Upskilling is one way to meet the talent challenges employers face. Another path forward is reskilling.
When an employee is reskilled, they are learning new skills to do a completely different job rather than learning new skills that apply to their current job. Through the academy, Walmart also focuses on “helping associates for new roles in retail.”
“For example, just a few years ago, we didn’t have InHome Delivery specialists,” according to a Walmart press release. “As customer shopping habits evolve, this role is becoming increasingly important to our customers. Walmart Academy will train associates to build new skills and prepare them for new career opportunities.”
Tips for Designing Learning Management Systems
When it comes to upskilling and reskilling employees, it’s important to have a strategy centered around employee goals and aspirations. PwC has a learning management philosophy it calls infinite learning where the company finds ways to make learning accessible and flexible for its staff, whether they want to learn in “bite-sized chunks or longer chunks” so people can learn “when they need it, how they need it, wherever they need it,” said Leah Houde, Chief Learning Officer at PwC (a DiversityInc Hall of Fame company).
It took some time to meet the needs of employees to deliver learning in the best way.
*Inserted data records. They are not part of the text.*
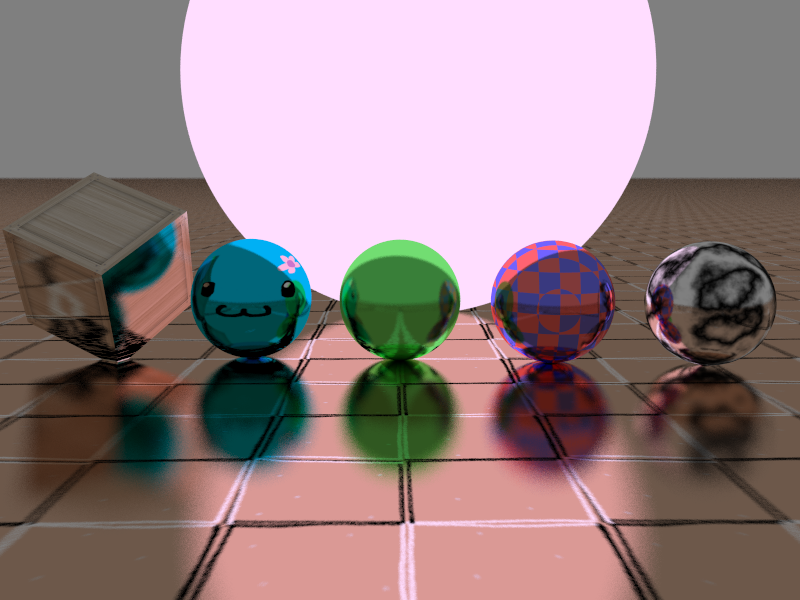
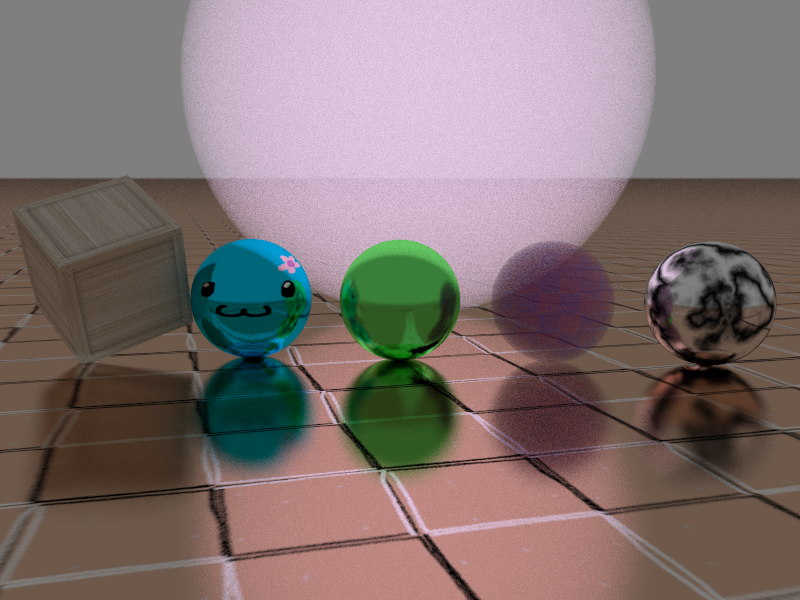
Implemented volumes for spheres and cuboids

diff --git a/src/shapes/cuboid.rs b/src/shapes/cuboid.rs
@@ -2,7 +2,8 @@ use std::rc::Rc;
 
 use serde_json::Value;
 
-use crate::materials::{dielectric, diffuse_light, lambertian, metal, Material};
+use crate::materials::{blank::Blank, dielectric, diffuse_light, lambertian, metal, Material};
+use crate::shapes::constant_medium::ConstantMedium;
 use crate::textures::TextureType;
 use crate::transform::{rotate::Rotate, translate::Translate};
 use crate::util::{
@@ -91,6 +92,8 @@ pub fn load_from_json(values: &Value) -> Vec<Box<Hitable>> {
 
     for i in 0..length {
         // Get the parameters
+        let density = json::get_f64_or_rand(&values[id][i]["density"]);
+
         let px = json::get_f64_or_rand(&values[id][i]["position"]["x"]);
         let py = json::get_f64_or_rand(&values[id][i]["position"]["y"]);
         let pz = json::get_f64_or_rand(&values[id][i]["position"]["z"]);
@@ -147,13 +150,30 @@ pub fn load_from_json(values: &Value) -> Vec<Box<Hitable>> {
             }
         };
 
-        list.push(Translate::new(
-            Rotate::new(
-                Cuboid::new(Vec3::zero(), Vec3::new(sx, sy, sz), material),
-                Vec3::new(rx, ry, rz),
-            ),
-            Vec3::new(px, py, pz),
-        ));
+        match density {
+            Some(density) => {
+                list.push(Translate::new(
+                    Rotate::new(
+                        ConstantMedium::new(
+                            density,
+                            Cuboid::new(Vec3::zero(), Vec3::new(sx, sy, sz), Blank::new()),
+                            material,
+                        ),
+                        Vec3::new(rx, ry, rz),
+                    ),
+                    Vec3::new(px, py, pz),
+                ));
+            }
+            None => {
+                list.push(Translate::new(
+                    Rotate::new(
+                        Cuboid::new(Vec3::zero(), Vec3::new(sx, sy, sz), material),
+                        Vec3::new(rx, ry, rz),
+                    ),
+                    Vec3::new(px, py, pz),
+                ));
+            }
+        }
     }
 
     list

diff --git a/src/shapes/sphere.rs b/src/shapes/sphere.rs
@@ -2,9 +2,10 @@ use std::rc::Rc;
 
 use serde_json::Value;
 
-use crate::materials::{dielectric, diffuse_light, lambertian, metal, Material};
+use crate::materials::{blank::Blank, dielectric, diffuse_light, lambertian, metal, Material};
+use crate::shapes::constant_medium::ConstantMedium;
 use crate::textures::TextureType;
-use crate::transform::{rotate::Rotate, translate::Translate};
+use crate::transform::translate::Translate;
 use crate::util::{
     hitable::{HitRecord, Hitable},
     json, math,
@@ -71,6 +72,12 @@ pub fn load_from_json(values: &Value) -> Vec<Box<Hitable>> {
 
     for i in 0..length {
         // Get the parameters
+
+        // For volumes, I can probably just read if there's a value for `density` in the
+        // JSON file, and if there is, return a volume, and if there isn't, return a sphere
+        // like usual...
+        let density = json::get_f64_or_rand(&values[id][i]["density"]);
+
         let px = json::get_f64_or_rand(&values[id][i]["position"]["x"]);
         let py = json::get_f64_or_rand(&values[id][i]["position"]["y"]);
         let pz = json::get_f64_or_rand(&values[id][i]["position"]["z"]);
@@ -115,10 +122,24 @@ pub fn load_from_json(values: &Value) -> Vec<Box<Hitable>> {
             }
         };
 
-        list.push(Translate::new(
-            Sphere::new(Vec3::zero(), radius, material),
-            Vec3::new(px, py, pz),
-        ));
+        match density {
+            Some(density) => {
+                list.push(Translate::new(
+                    ConstantMedium::new(
+                        density,
+                        Sphere::new(Vec3::zero(), radius, Blank::new()),
+                        material,
+                    ),
+                    Vec3::new(px, py, pz),
+                ));
+            }
+            None => {
+                list.push(Translate::new(
+                    Sphere::new(Vec3::zero(), radius, material),
+                    Vec3::new(px, py, pz),
+                ));
+            }
+        }
     }
 
     list

diff --git a/src/shapes/constant_medium.rs b/src/shapes/constant_medium.rs
@@ -1,0 +1,62 @@
+use std::rc::Rc;
+
+use rand::Rng;
+
+use crate::materials::Material;
+use crate::util::{
+    hitable::{HitRecord, Hitable},
+    ray::Ray,
+    vector3::Vec3,
+};
+
+pub struct ConstantMedium {
+    density: f64,
+    object: Box<Hitable>,
+    material: Rc<Material>,
+}
+
+impl ConstantMedium {
+    pub fn new(density: f64, object: Box<Hitable>, material: Rc<Material>) -> Box<ConstantMedium> {
+        Box::new(ConstantMedium {
+            density,
+            object,
+            material,
+        })
+    }
+}
+
+impl Hitable for ConstantMedium {
+    fn hit(&self, r: &Ray, t_min: f64, t_max: f64, rec: &mut HitRecord) -> bool {
+        let (mut rec1, mut rec2) = (HitRecord::new(), HitRecord::new());
+        let mut rng = rand::thread_rng();
+        if self.object.hit(r, std::f64::MIN, std::f64::MAX, &mut rec1) {
+            if self
+                .object
+                .hit(r, rec1.t + 0.0001, std::f64::MAX, &mut rec2)
+            {
+                if rec1.t < t_min {
+                    rec1.t = t_min;
+                }
+                if rec2.t > t_max {
+                    rec2.t = t_max;
+                }
+                if rec1.t >= rec2.t {
+                    return false;
+                }
+                if rec1.t < 0.0 {
+                    rec1.t = 0.0;
+                }
+                let distance_inside_boundary = (rec2.t - rec1.t) * r.direction.length();
+                let hit_distance = -(1.0 / self.density) * rng.gen::<f64>().log10();
+                if hit_distance < distance_inside_boundary {
+                    rec.t = rec1.t + hit_distance / r.direction.length();
+                    rec.p = r.point_at_parameter(rec.t);
+                    rec.normal = Vec3::new(1.0, 0.0, 0.0); // arbitrary
+                    rec.material = self.material.clone();
+                    return true;
+                }
+            }
+        }
+        false
+    }
+}

diff --git a/src/util/world.rs b/src/util/world.rs
@@ -6,10 +6,11 @@ use rand::Rng;
 use serde_json::Value;
 
 use crate::materials::{
-    dielectric::Dielectric, diffuse_light::DiffuseLight, lambertian::Lambertian, metal::Metal,
-    Material,
+    blank::Blank, dielectric::Dielectric, diffuse_light::DiffuseLight, isotropic::Isotropic,
+    lambertian::Lambertian, metal::Metal, Material,
 };
 use crate::shapes::{
+    constant_medium::{self, ConstantMedium},
     cuboid::{self, Cuboid},
     moving_sphere::{self, MovingSphere},
     plane::{self, Plane},
@@ -337,6 +338,15 @@ pub fn load_from_json(filename: String) -> HitableList {
     list.append(&mut cuboid::load_from_json(&values));
     list.append(&mut load_skybox_from_json(&values));
     println!("Done loading.");
+
+    // Volume test
+    /*
+    list.push(ConstantMedium::new(
+        0.5,
+        Sphere::new(Vec3::new(0.0, 1.0, 4.0), 1.0, Blank::new()),
+        Lambertian::new(ConstantTexture::new(Vec3::new(1.0, 0.0, 0.0))),
+    ));
+    */
 
     HitableList::new(list)
 }

diff --git a/src/materials/isotropic.rs b/src/materials/isotropic.rs
@@ -1,0 +1,29 @@
+use std::rc::Rc;
+
+use crate::materials::Material;
+use crate::textures::Texture;
+use crate::util::{hitable::HitRecord, math, ray::Ray, vector3::Vec3};
+
+pub struct Isotropic {
+    texture: Rc<Texture>,
+}
+
+impl Isotropic {
+    pub fn new(texture: Rc<Texture>) -> Rc<Isotropic> {
+        Rc::new(Isotropic { texture })
+    }
+}
+
+impl Material for Isotropic {
+    fn scatter(
+        &self,
+        r_in: &Ray,
+        rec: &mut HitRecord,
+        attenuation: &mut Vec3,
+        scattered: &mut Ray,
+    ) -> bool {
+        *scattered = Ray::new(rec.p, math::random_in_unit_sphere(), r_in.time);
+        *attenuation = self.texture.value(rec.u, rec.v, rec.p);
+        true
+    }
+}

diff --git a/src/materials/blank.rs b/src/materials/blank.rs
@@ -1,0 +1,24 @@
+use std::rc::Rc;
+
+use crate::materials::Material;
+use crate::util::{hitable::HitRecord, math, ray::Ray, vector3::Vec3};
+
+pub struct Blank {}
+
+impl Blank {
+    pub fn new() -> Rc<Blank> {
+        Rc::new(Blank {})
+    }
+}
+
+impl Material for Blank {
+    fn scatter(
+        &self,
+        _r_in: &Ray,
+        _rec: &mut HitRecord,
+        _attenuation: &mut Vec3,
+        _scattered: &mut Ray,
+    ) -> bool {
+        false
+    }
+}

diff --git a/src/main.rs b/src/main.rs
@@ -20,7 +20,7 @@ use crate::util::{
 };
 
 // Got this from here: https://www.reddit.com/r/rust/comments/a6pvjk/my_first_rust_project/ebx03gn/
-#[derive(StructOpt, Debug)]
+#[derive(StructOpt)]
 #[structopt(name = "rt1w")]
 struct Opt {
     /// Show verbose output

diff --git a/src/shapes/moving_sphere.rs b/src/shapes/moving_sphere.rs
@@ -18,7 +18,7 @@ pub struct MovingSphere {
     t1: f64,
     center0: Vec3,
     center1: Vec3,
-    material: Rc<Material>,
+    pub material: Rc<Material>,
 }
 
 impl MovingSphere {

diff --git a/src/shapes/plane.rs b/src/shapes/plane.rs
@@ -15,7 +15,7 @@ use crate::util::{
 pub struct Plane {
     position: Vec3,
     normal: Vec3,
-    material: Rc<Material>,
+    pub material: Rc<Material>,
 }
 
 impl Plane {

diff --git a/src/materials.rs b/src/materials.rs
@@ -14,7 +14,9 @@ pub trait Material {
     }
 }
 
+pub mod blank;
 pub mod dielectric;
 pub mod diffuse_light;
+pub mod isotropic;
 pub mod lambertian;
 pub mod metal;

diff --git a/src/shapes.rs b/src/shapes.rs
@@ -1,3 +1,4 @@
+pub mod constant_medium;
 pub mod cuboid; // Can't name it box :(
 pub mod moving_sphere;
 pub mod plane;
Learning management systems (LMS) don’t necessarily make it easy for employees to navigate their choices. These systems don’t take in who the person is, what their job is and which course of the thousands of choices there they should take.
“We recognized that we needed to create something that was going to be more personalized and simpler for people to engage in. We created our own tool called My Learning that helps our staff create their own personalized learning plans. We’ve worked with the business to populate some portions of those learning plans with courses that the business feels are most important for people at those stages of their career to take, given the skills that the business needs folks to have,” she said.
“But there’s also flexibility. We create a list of recommended learning, given both where people are in their careers and also answers to some questions that we asked them about who they want to be in the next few years. And we create a set of recommended courses for them to take to help them build the skills that they may not have yet or may not need yet on the projects that they’re currently working on, but will help them grow for the future. Those are two ways that we’re thinking in the broader scale about upskilling and reskilling and also at this individual personalized scale.”
Setting Goals for Upskilling
Launching your own learning and development courses for targeted upskilling starts with setting goals. Here are a few things to ask employees, leaders and stakeholders within your organization:
- What skills are needed to support a particular business function?
- How can we increase retention through upskilling?
- What types of learning opportunities are needed to support the growth plans of the organization?
- How can we utilize reskilling? Where are there opportunities to teach employees the skills needed to move to other roles within the company?
Once you’ve asked these questions, think about what your learning management system will look like, just as PwC did. How long should each session be? Where will in-person training be held? Should employees be able to attend upskilling and reskilling training on a full-time and part-time basis? How is progress being tracked and accounted for in the employee’s work day?
Answering these questions and seeing the results will take time, but as companies like Walmart, Marriott and PwC have shown, upskilling is worth the investment.